Try it: Collect all lines containing the word "that" from the data.

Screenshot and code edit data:
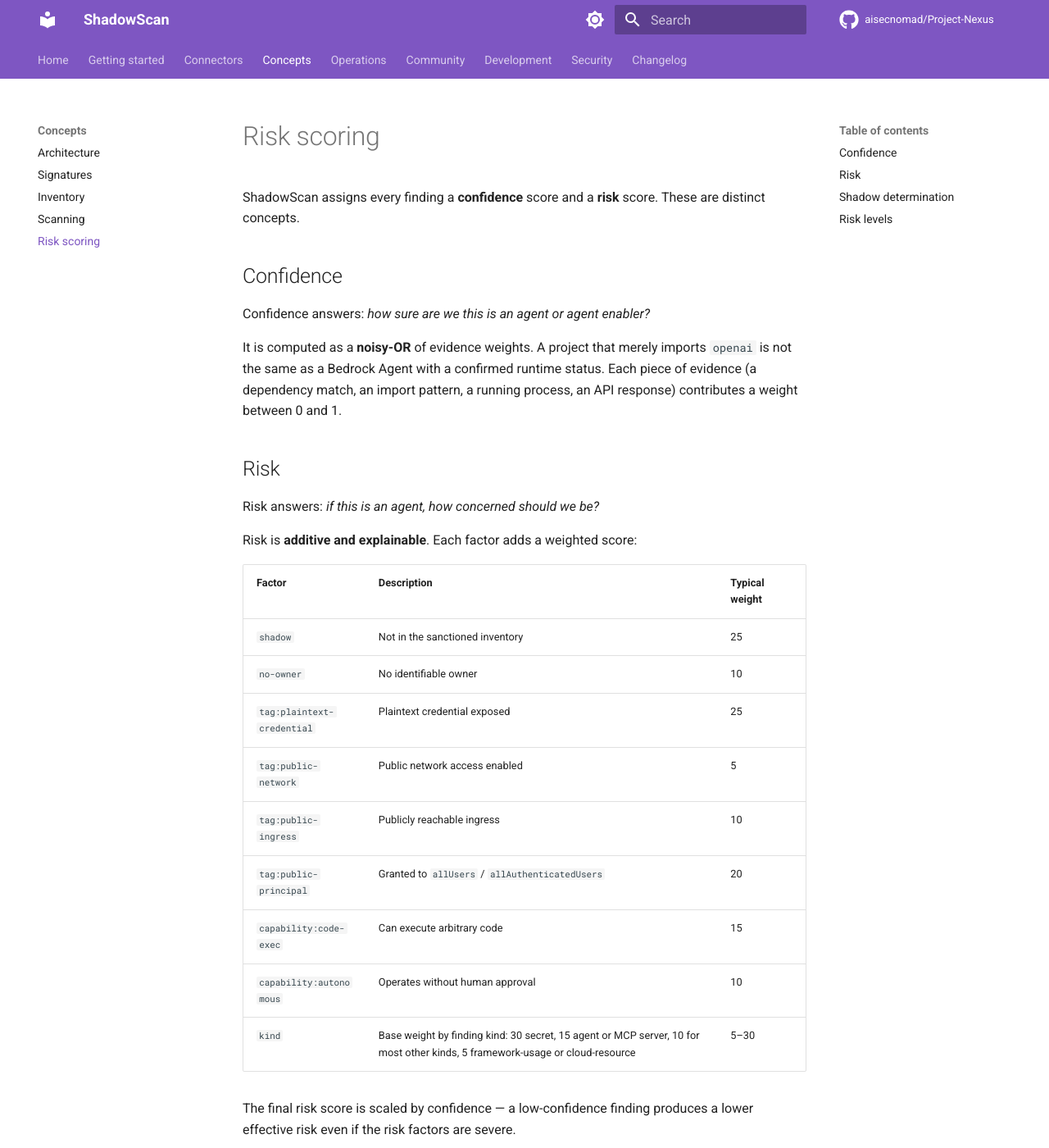
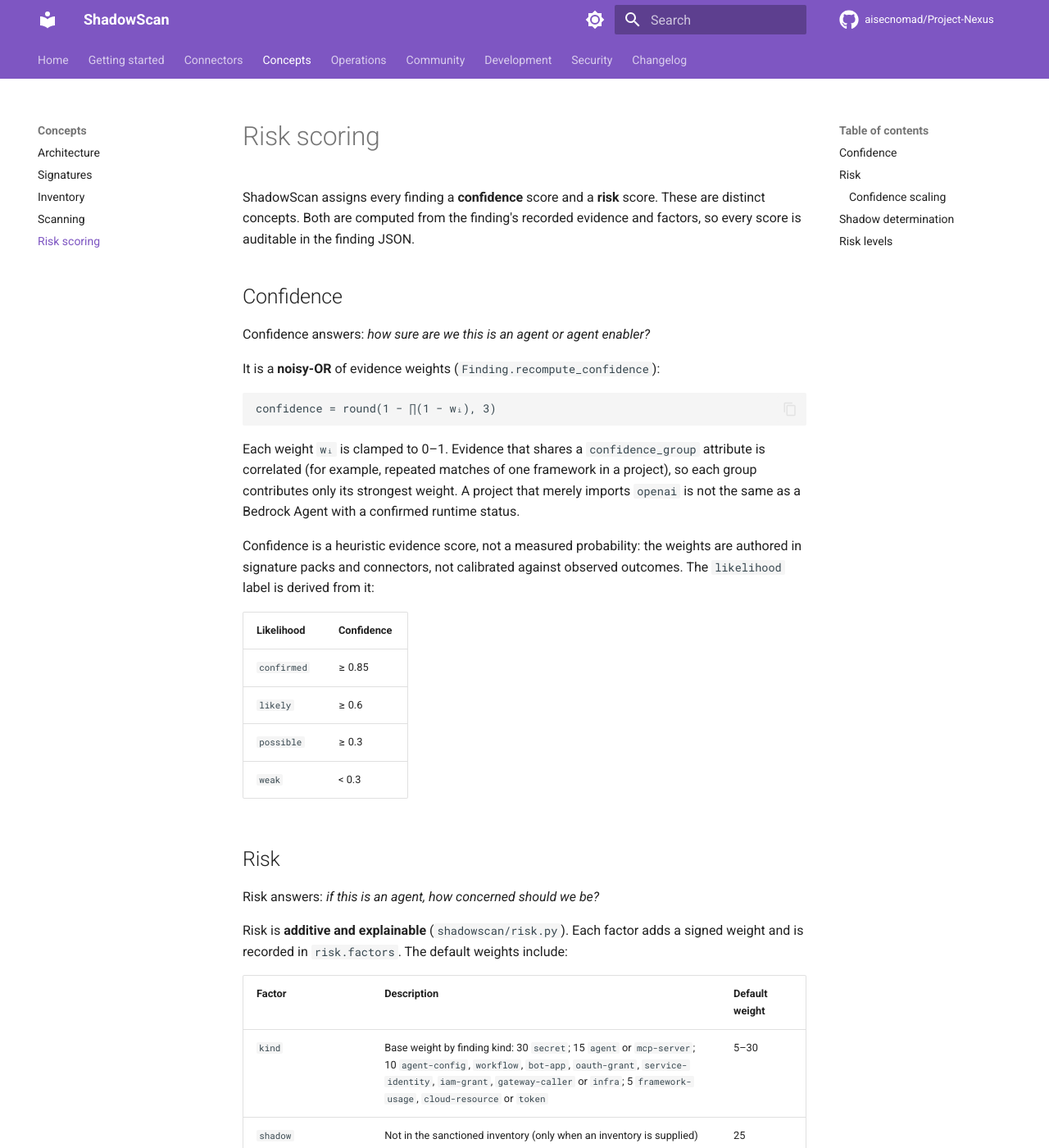
Before and after one commit to aisecnomad/Project-Nexus, an MkDocs documentation site: the page built from docs/concepts/risk.md, in a window 1280 px wide and 1400 px high. Shown: the whole window at 82% size. Built offline with MkDocs 1.6.1 and Material for MkDocs 9.7.7, drawn with Linux system fonts in a browser that asks for light colours; comment, search, counter and statistics services are not loaded; some of the changed text lies outside the part shown.

Commit message:
Amend ADR-003 and document the risk formula the code uses
ADR-003 called confidence P(agent | evidence) and gave the final risk as
raw_risk x confidence, but risk.py has always computed
round(raw x (0.6 + 0.4 x confidence)) bounded to 0-100, and the README
already calls confidence a heuristic rather than a probability. ADRs
are historical, so the decision is kept and a dated amendment
(2026-09-27) records the current formulas, the confidence-scaling and
bounds factors, and the effect of the 0.6 floor with a worked example
computed from the code. The ADR index notes the amendment.

docs/concepts/risk.md now matches the code: the noisy-OR with clamped
weights and confidence groups, the likelihood thresholds, the kind base
weights (token is 5), the registered and inactive-state factors, the
metadata-driven factors, the scaling and rounding, danger_score and the
danger basis.

Co-Authored-By: Claude Opus 5.5 <noreply@anthropic.com>
Claude-Session: https://claude.ai/code/session_01UKfd7ioftUpC4P6iQuaTJC
Signed-off-by: Claude <noreply@anthropic.com>

````diff
--- a/docs/concepts/risk.md
+++ b/docs/concepts/risk.md
@@ -1,26 +1,49 @@
 # Risk scoring
 
 ShadowScan assigns every finding a **confidence** score and a **risk** score.
-These are distinct concepts.
+These are distinct concepts. Both are computed from the finding's recorded
+evidence and factors, so every score is auditable in the finding JSON.
 
 ## Confidence
 
 Confidence answers: *how sure are we this is an agent or agent enabler?*
 
-It is computed as a **noisy-OR** of evidence weights. A project that merely
-imports `openai` is not the same as a Bedrock Agent with a confirmed runtime
-status. Each piece of evidence (a dependency match, an import pattern, a
-running process, an API response) contributes a weight between 0 and 1.
+It is a **noisy-OR** of evidence weights (`Finding.recompute_confidence`):
+
+```text
+confidence = round(1 − ∏(1 − wᵢ), 3)
+```
+
+Each weight `wᵢ` is clamped to 0–1. Evidence that shares a
+`confidence_group` attribute is correlated (for example, repeated matches of
+one framework in a project), so each group contributes only its strongest
+weight. A project that merely imports `openai` is not the same as a Bedrock
+Agent with a confirmed runtime status.
+
+Confidence is a heuristic evidence score, not a measured probability: the
+weights are authored in signature packs and connectors, not calibrated
+against observed outcomes. The `likelihood` label is derived from it:
+
+| Likelihood | Confidence |
+|------------|------------|
+| `confirmed` | ≥ 0.85 |
+| `likely` | ≥ 0.6 |
+| `possible` | ≥ 0.3 |
+| `weak` | < 0.3 |
 
 ## Risk
 
 Risk answers: *if this is an agent, how concerned should we be?*
 
-Risk is **additive and explainable**. Each factor adds a weighted score:
+Risk is **additive and explainable** (`shadowscan/risk.py`). Each factor adds
+a signed weight and is recorded in `risk.factors`. The default weights
+include:
 
-| Factor | Description | Typical weight |
+| Factor | Description | Default weight |
 |--------|-------------|----------------|
-| `shadow` | Not in the sanctioned inventory | 25 |
+| `kind` | Base weight by finding kind: 30 `secret`; 15 `agent` or `mcp-server`; 10 `agent-config`, `workflow`, `bot-app`, `oauth-grant`, `service-identity`, `iam-grant`, `gateway-caller` or `infra`; 5 `framework-usage`, `cloud-resource` or `token` | 5–30 |
+| `shadow` | Not in the sanctioned inventory (only when an inventory is supplied) | 25 |
+| `registered` | Matched to exactly one inventory entry | −10 |
 | `no-owner` | No identifiable owner | 10 |
 | `tag:plaintext-credential` | Plaintext credential exposed | 25 |
 | `tag:public-network` | Public network access enabled | 5 |
@@ -28,10 +51,38 @@ Risk is **additive and explainable**. Each factor adds a weighted score:
 | `tag:public-principal` | Granted to `allUsers` / `allAuthenticatedUsers` | 20 |
 | `capability:code-exec` | Can execute arbitrary code | 15 |
 | `capability:autonomous` | Operates without human approval | 10 |
-| `kind` | Base weight by finding kind: 30 secret, 15 agent or MCP server, 10 for most other kinds, 5 framework-usage or cloud-resource | 5–30 |
+| `tag:disabled` / `tag:inactive` / `tag:suspended` | Resource is not active | −10 |
 
-The final risk score is scaled by confidence — a low-confidence finding
-produces a lower effective risk even if the risk factors are severe.
+The complete tables are `KIND_BASE`, `CAPABILITY_WEIGHTS`, `TAG_WEIGHTS`,
+`PROVIDER_WEIGHTS` and `GOVERNANCE_WEIGHTS` in `shadowscan/risk.py`; tags with
+a zero weight add no factor. Some factors depend on finding metadata:
+`vendor-notes` (5, signature risk notes), `multiple-secrets` (5),
+`mcp-stdio` (5), `mcp-auto-approve` (10), `mcp-plain-http` (10), `sub-agents`
+(3 per definition, at most 10), `volume` (5 from 1,000 gateway events, 10 from
+10,000) and `blast-radius` (5 from 10 users or installations, 10 from 100).
+`options.risk_weights` overrides weights; see the README's risk policy.
+
+### Confidence scaling
+
+The sum of the factor weights is scaled by confidence and bounded to 0–100:
+
+```text
+raw   = sum of factor weights
+scale = 0.6 + 0.4 × confidence        (confidence clamped to 0–1)
+score = min(100, max(0, round(raw × scale)))
+```
+
+`round` is Python's rounding (halves to even). A finding with confidence 1.0
+keeps its full score; lower confidence reduces it by at most 40%, so a
+low-confidence finding produces a lower effective risk but severe factors
+still register. Below confidence 1.0 the change is listed as a
+`confidence-scaling` factor, which is never positive, and a clamp at 0 or 100
+as a `bounds` factor, so the listed factors always add up to `score`.
+
+`risk.danger_score` applies the same scale and bounds to the factors other than
+the governance factors (`shadow`, `registered`, `no-owner`). With
+`options.risk_basis: danger` the governance factors are reported with weight 0,
+so `score`, `level` and `--fail-on` follow the danger score.
 
 ## Shadow determination
 
````
Also changed, not shown: docs/adrs/003-evidence-based-confidence.md (+34 -0 lines), docs/adrs/index.md (+1 -1 lines).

Exercise response:
Before and after one commit to aisecnomad/Project-Nexus, an MkDocs documentation site: the page built from docs/concepts/risk.md, in a window 1280 px wide and 1400 px high. Shown: the whole window at 82% size. Built offline with MkDocs 1.6.1 and Material for MkDocs 9.7.7, drawn with Linux system fonts in a browser that asks for light colours; comment, search, counter and statistics services are not loaded; some of the changed text lies outside the part shown.
-It is computed as a **noisy-OR** of evidence weights. A project that merely
+Each weight `wᵢ` is clamped to 0–1. Evidence that shares a
+weight. A project that merely imports `openai` is not the same as a Bedrock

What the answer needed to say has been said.